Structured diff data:
★ ★ ★ ★ ★ ★ ★
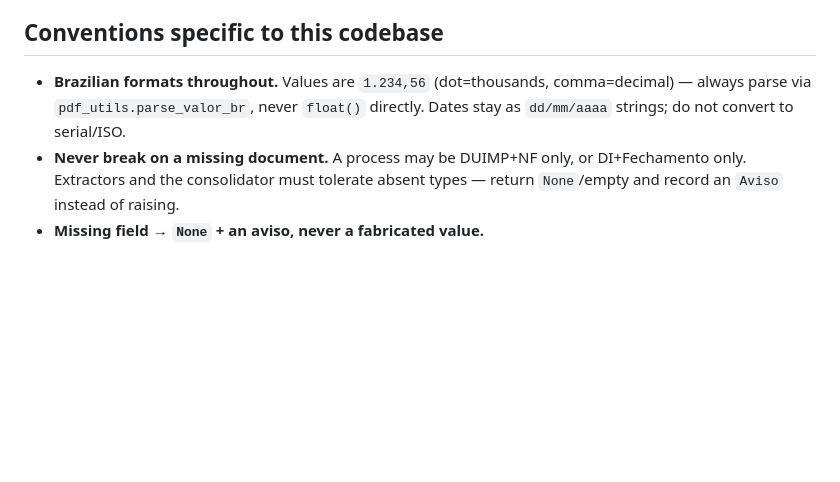
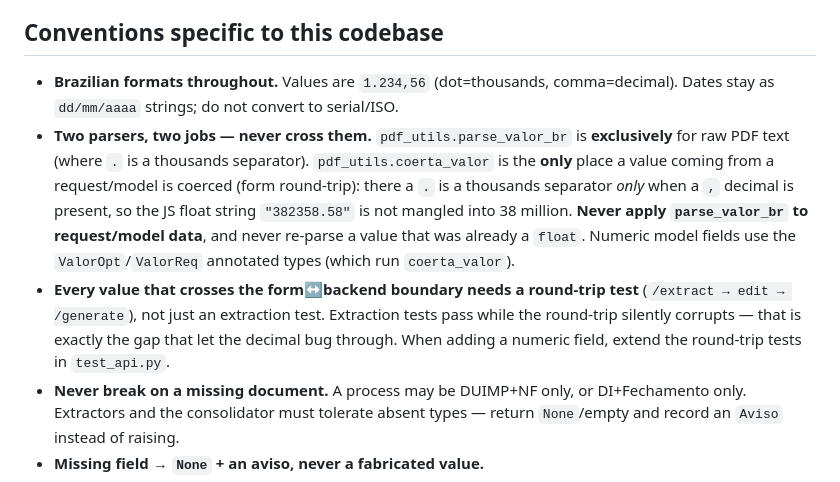
Before and after one commit to ThiagoScutari/importControlAconsult, a Markdown page: CLAUDE.md, the part around the change. GitHub-like rendering; blank space fills up the shorter version.

Commit message:
docs(claude): document two-parser rule and round-trip test convention
Co-Authored-By: Claude Opus 4.8 (1M context) <noreply@anthropic.com>

```diff
--- a/CLAUDE.md
+++ b/CLAUDE.md
@@ -53,7 +53,9 @@ Number formatting is locale-critical: `fmt_br` produces human `1.234,56`; `fmt_d
 
 ## Conventions specific to this codebase
 
-- **Brazilian formats throughout.** Values are `1.234,56` (dot=thousands, comma=decimal) — always parse via `pdf_utils.parse_valor_br`, never `float()` directly. Dates stay as `dd/mm/aaaa` strings; do not convert to serial/ISO.
+- **Brazilian formats throughout.** Values are `1.234,56` (dot=thousands, comma=decimal). Dates stay as `dd/mm/aaaa` strings; do not convert to serial/ISO.
+- **Two parsers, two jobs — never cross them.** `pdf_utils.parse_valor_br` is **exclusively** for raw PDF text (where `.` is a thousands separator). `pdf_utils.coerta_valor` is the **only** place a value coming from a request/model is coerced (form round-trip): there a `.` is a thousands separator *only* when a `,` decimal is present, so the JS float string `"382358.58"` is not mangled into 38 million. **Never apply `parse_valor_br` to request/model data**, and never re-parse a value that was already a `float`. Numeric model fields use the `ValorOpt`/`ValorReq` annotated types (which run `coerta_valor`).
+- **Every value that crosses the form↔backend boundary needs a round-trip test** (`/extract → edit → /generate`), not just an extraction test. Extraction tests pass while the round-trip silently corrupts — that is exactly the gap that let the decimal bug through. When adding a numeric field, extend the round-trip tests in `test_api.py`.
 - **Never break on a missing document.** A process may be DUIMP+NF only, or DI+Fechamento only. Extractors and the consolidator must tolerate absent types — return `None`/empty and record an `Aviso` instead of raising.
 - **Missing field → `None` + an aviso, never a fabricated value.**
 - Three despachante closing layouts are supported: **TERRA** (`05.989.453/0001-06`), **WIN** (`26.316.473/0002-77`), **SYNDEX** (`02.286.106/0002-00`). Fechamentos return expenses as a list of `{descricao, valor, vencimento?, tipo}`. `fechamento_syndex` is anchored on **labels** (not token indices) — do not reintroduce the positional-token fragility of TERRA/WIN.
```
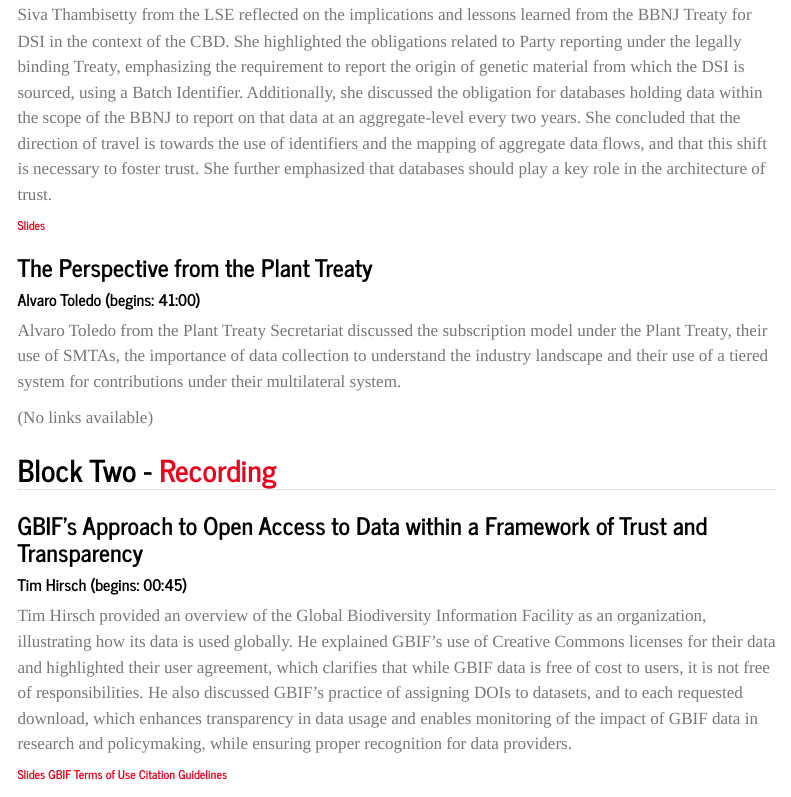
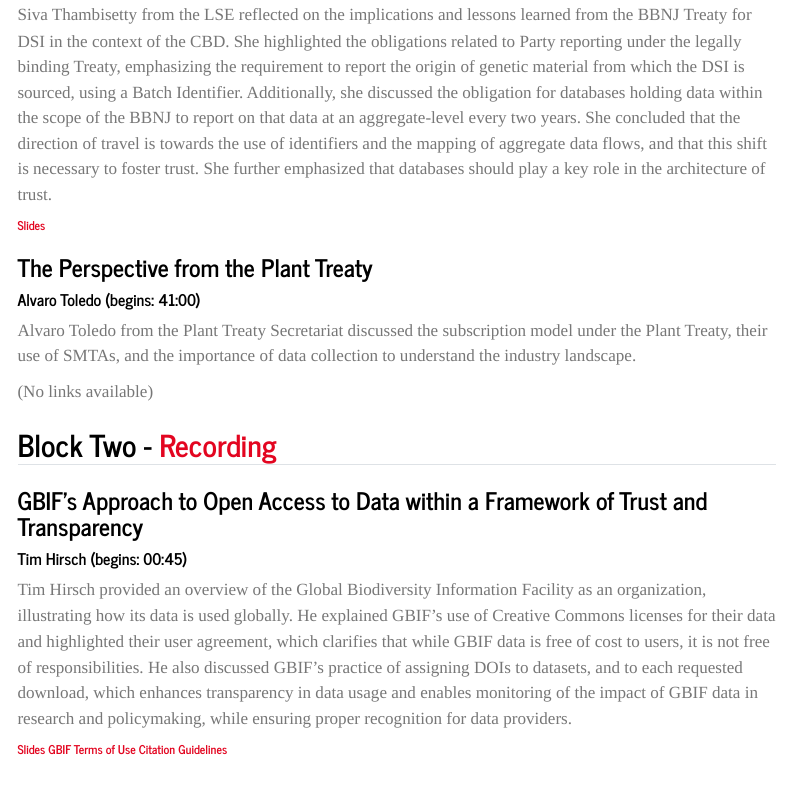
Before and after one commit to oneworldanalytics/biodiversity-finance-dsi, a Quarto document (presentations2.qmd): the page in a window 1100 px wide, from 770 px down. Rendered offline with R 4.5, knitr and Pandoc in place of Quarto, with nearby package versions; menus at the side of the page are left out.

Commit message:
Plant Treaty summary change

```diff
--- a/presentations2.qmd
+++ b/presentations2.qmd
@@ -34,7 +34,7 @@
 
 ##### Alvaro Toledo (begins: 41:00)
 
-Alvaro Toledo from the Plant Treaty Secretariat discussed the subscription model under the Plant Treaty, their use of SMTAs, the importance of data collection to understand the industry landscape and their use of a tiered system for contributions under their multilateral system.
+Alvaro Toledo from the Plant Treaty Secretariat discussed the subscription model under the Plant Treaty, their use of SMTAs, and the importance of data collection to understand the industry landscape.
 
 (No links available)
 
```
Also changed, not shown: docs/search.json, 1 other file.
★ ★ ★ ★ ★ ★ ★
--- DESCRIPTION OF THE TASK ---
Each line above must be repeated exactly in the answer, with pictures omitted.

--- ANSWER SPACE ---
Before and after one commit to ThiagoScutari/importControlAconsult, a Markdown page: CLAUDE.md, the part around the change. GitHub-like rendering; blank space fills up the shorter version.

Commit message:
docs(claude): document two-parser rule and round-trip test convention
Co-Authored-By: Claude Opus 4.8 (1M context) <noreply@anthropic.com>

```diff
--- a/CLAUDE.md
+++ b/CLAUDE.md
@@ -53,7 +53,9 @@ Number formatting is locale-critical: `fmt_br` produces human `1.234,56`; `fmt_d
 
 ## Conventions specific to this codebase
 
-- **Brazilian formats throughout.** Values are `1.234,56` (dot=thousands, comma=decimal) — always parse via `pdf_utils.parse_valor_br`, never `float()` directly. Dates stay as `dd/mm/aaaa` strings; do not convert to serial/ISO.
+- **Brazilian formats throughout.** Values are `1.234,56` (dot=thousands, comma=decimal). Dates stay as `dd/mm/aaaa` strings; do not convert to serial/ISO.
+- **Two parsers, two jobs — never cross them.** `pdf_utils.parse_valor_br` is **exclusively** for raw PDF text (where `.` is a thousands separator). `pdf_utils.coerta_valor` is the **only** place a value coming from a request/model is coerced (form round-trip): there a `.` is a thousands separator *only* when a `,` decimal is present, so the JS float string `"382358.58"` is not mangled into 38 million. **Never apply `parse_valor_br` to request/model data**, and never re-parse a value that was already a `float`. Numeric model fields use the `ValorOpt`/`ValorReq` annotated types (which run `coerta_valor`).
+- **Every value that crosses the form↔backend boundary needs a round-trip test** (`/extract → edit → /generate`), not just an extraction test. Extraction tests pass while the round-trip silently corrupts — that is exactly the gap that let the decimal bug through. When adding a numeric field, extend the round-trip tests in `test_api.py`.
 - **Never break on a missing document.** A process may be DUIMP+NF only, or DI+Fechamento only. Extractors and the consolidator must tolerate absent types — return `None`/empty and record an `Aviso` instead of raising.
 - **Missing field → `None` + an aviso, never a fabricated value.**
 - Three despachante closing layouts are supported: **TERRA** (`05.989.453/0001-06`), **WIN** (`26.316.473/0002-77`), **SYNDEX** (`02.286.106/0002-00`). Fechamentos return expenses as a list of `{descricao, valor, vencimento?, tipo}`. `fechamento_syndex` is anchored on **labels** (not token indices) — do not reintroduce the positional-token fragility of TERRA/WIN.
```
Before and after one commit to oneworldanalytics/biodiversity-finance-dsi, a Quarto document (presentations2.qmd): the page in a window 1100 px wide, from 770 px down. Rendered offline with R 4.5, knitr and Pandoc in place of Quarto, with nearby package versions; menus at the side of the page are left out.

Commit message:
Plant Treaty summary change

```diff
--- a/presentations2.qmd
+++ b/presentations2.qmd
@@ -34,7 +34,7 @@
 
 ##### Alvaro Toledo (begins: 41:00)
 
-Alvaro Toledo from the Plant Treaty Secretariat discussed the subscription model under the Plant Treaty, their use of SMTAs, the importance of data collection to understand the industry landscape and their use of a tiered system for contributions under their multilateral system.
+Alvaro Toledo from the Plant Treaty Secretariat discussed the subscription model under the Plant Treaty, their use of SMTAs, and the importance of data collection to understand the industry landscape.
 
 (No links available)
 
```
Also changed, not shown: docs/search.json, 1 other file.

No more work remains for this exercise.